EXTRACTED MATERIAL Start Marker
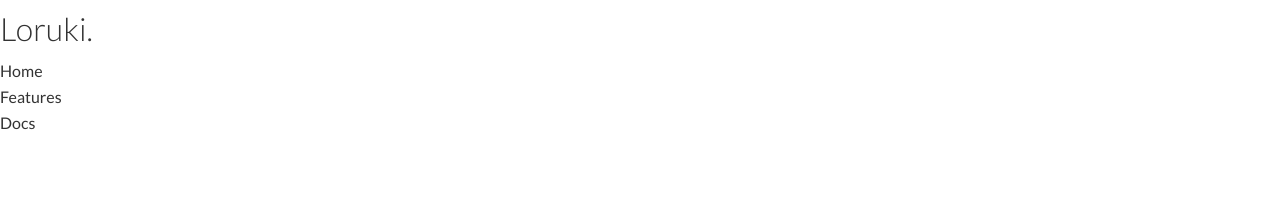
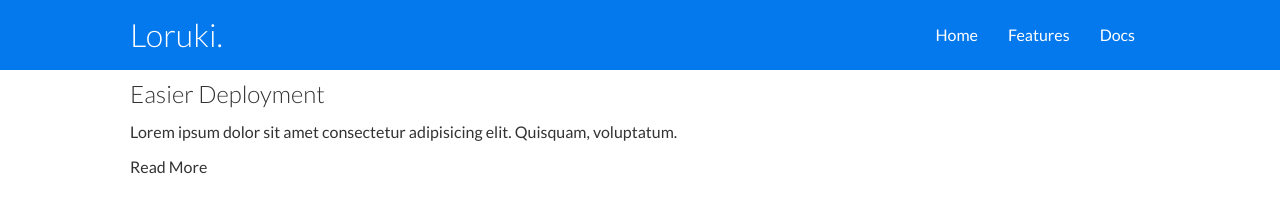
Before and after one commit to gosikxo/cloud-website-js-css, a plain HTML site: page index.html in a window 1280 px wide. Drawn offline with Linux system fonts and the light colour scheme.

Commit message:
Finish styling navbar

```diff
--- a/css/style.css
+++ b/css/style.css
@@ -35,3 +35,41 @@ p {
 img {
   width: 100%;
 }
+
+.navbar {
+  background-color: #0478ed;
+  color: #fff;
+  height: 70px;
+}
+
+.navbar ul {
+  display: flex;
+}
+
+.navbar a {
+  color: #fff;
+  padding: 10px;
+  margin: 0 5px;
+}
+
+.navbar a:hover {
+  border-bottom: 2px solid #fff;
+}
+
+.navbar .flex {
+  justify-content: space-between;
+}
+
+.container {
+  max-width: 1100px;
+  margin: 0 auto;
+  overflow: auto;
+  padding: 0 40px;
+}
+
+.flex {
+  display: flex;
+  justify-content: center;
+  align-items: center;
+  height: 100%;
+}
--- a/index.html
+++ b/index.html
@@ -16,7 +16,7 @@
   <body>
     <!-- Navbar -->
     <div class="navbar">
-      <div class="container">
+      <div class="container flex">
         <h1 class="logo">Loruki.</h1>
         <nav>
           <ul>
@@ -27,5 +27,19 @@
         </nav>
       </div>
     </div>
+
+    <!-- Showcase -->
+    <section class="showcase">
+      <div class="container grid">
+        <div class="showcase-text">
+          <h1>Easier Deployment</h1>
+          <p>
+            Lorem ipsum dolor sit amet consectetur adipisicing elit. Quisquam,
+            voluptatum.
+          </p>
+          <a href="features.html" class="btn btn-outline">Read More</a>
+        </div>
+      </div>
+    </section>
   </body>
 </html>
```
EXTRACTED MATERIAL End Marker
— EXERCISE DIRECTIONS —
Omit the pictures, then quote the rest of the material above exactly.

— RESPONSE TO THIS TASK —
Before and after one commit to gosikxo/cloud-website-js-css, a plain HTML site: page index.html in a window 1280 px wide. Drawn offline with Linux system fonts and the light colour scheme.

Commit message:
Finish styling navbar

```diff
--- a/css/style.css
+++ b/css/style.css
@@ -35,3 +35,41 @@ p {
 img {
   width: 100%;
 }
+
+.navbar {
+  background-color: #0478ed;
+  color: #fff;
+  height: 70px;
+}
+
+.navbar ul {
+  display: flex;
+}
+
+.navbar a {
+  color: #fff;
+  padding: 10px;
+  margin: 0 5px;
+}
+
+.navbar a:hover {
+  border-bottom: 2px solid #fff;
+}
+
+.navbar .flex {
+  justify-content: space-between;
+}
+
+.container {
+  max-width: 1100px;
+  margin: 0 auto;
+  overflow: auto;
+  padding: 0 40px;
+}
+
+.flex {
+  display: flex;
+  justify-content: center;
+  align-items: center;
+  height: 100%;
+}
--- a/index.html
+++ b/index.html
@@ -16,7 +16,7 @@
   <body>
     <!-- Navbar -->
     <div class="navbar">
-      <div class="container">
+      <div class="container flex">
         <h1 class="logo">Loruki.</h1>
         <nav>
           <ul>
@@ -27,5 +27,19 @@
         </nav>
       </div>
     </div>
+
+    <!-- Showcase -->
+    <section class="showcase">
+      <div class="container grid">
+        <div class="showcase-text">
+          <h1>Easier Deployment</h1>
+          <p>
+            Lorem ipsum dolor sit amet consectetur adipisicing elit. Quisquam,
+            voluptatum.
+          </p>
+          <a href="features.html" class="btn btn-outline">Read More</a>
+        </div>
+      </div>
+    </section>
   </body>
 </html>
```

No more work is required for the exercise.